╭─ RECORD EXTRACTS

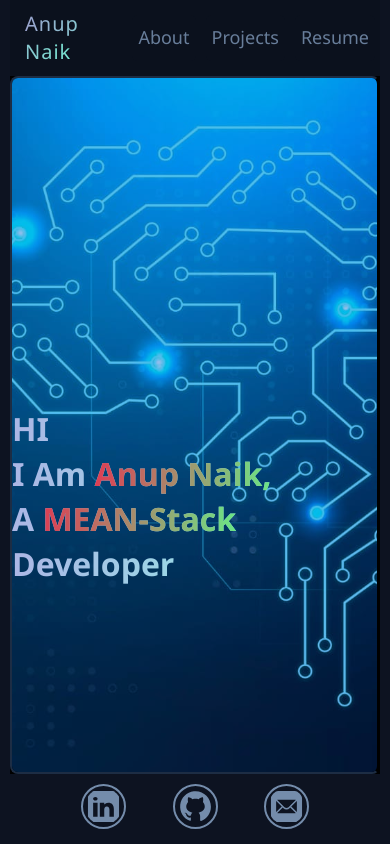
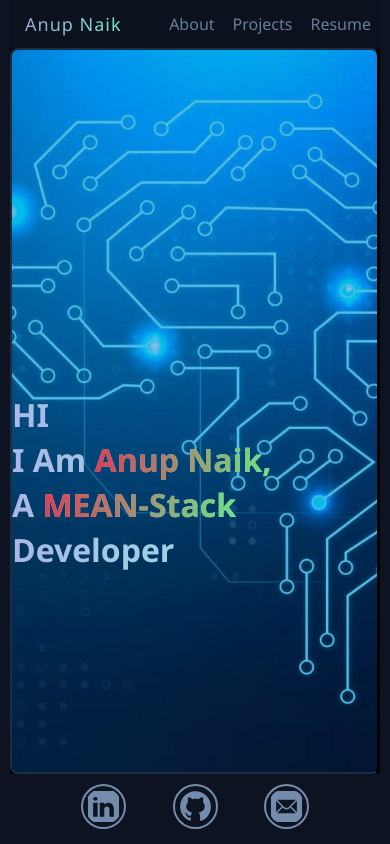
Before and after one commit to Anup-Naik/Anup-Naik, an Angular app: page / in a window 390 px wide. Built offline with nearby package versions, Linux system fonts and the light colour scheme.

Commit message:
Update nav.component.scss

```diff
--- a/src/app/components/nav/nav.component.scss
+++ b/src/app/components/nav/nav.component.scss
@@ -1,4 +1,4 @@
-@use "../../../sass/mixins";
+ @use "../../../sass/mixins";
 :host {
   width: 100%;
 }
@@ -39,11 +39,11 @@ nav {
   nav {
     & .nav-container {
       & .brand {
-        font-size: 2.4rem;
+        font-size: 2.2rem;
       }
       & .nav__btn {
         font-size: 2rem;
-        padding: 1.2rem 0.8rem;
+        padding: 1rem 0.8rem;
       }
     }
   }
@@ -54,11 +54,11 @@ nav {
     & .nav-container {
       padding-block: 0;
       & .nav__btn {
-        font-size: 1.8rem;
-        padding: 1rem 0.6rem;
+        font-size: 1.6rem;
+        padding: 0.2rem 0.4rem;
       }
       & .brand {
-        font-size: 2rem;
+        font-size: 1.8rem;
       }
     }
   }
```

╰─

> _EXERCISE AIM_
From the records above, show each line that contains the word "size".

> _EXERCISE OUTPUT_
-        font-size: 2.4rem;
+        font-size: 2.2rem;
         font-size: 2rem;
-        font-size: 1.8rem;
+        font-size: 1.6rem;
-        font-size: 2rem;
+        font-size: 1.8rem;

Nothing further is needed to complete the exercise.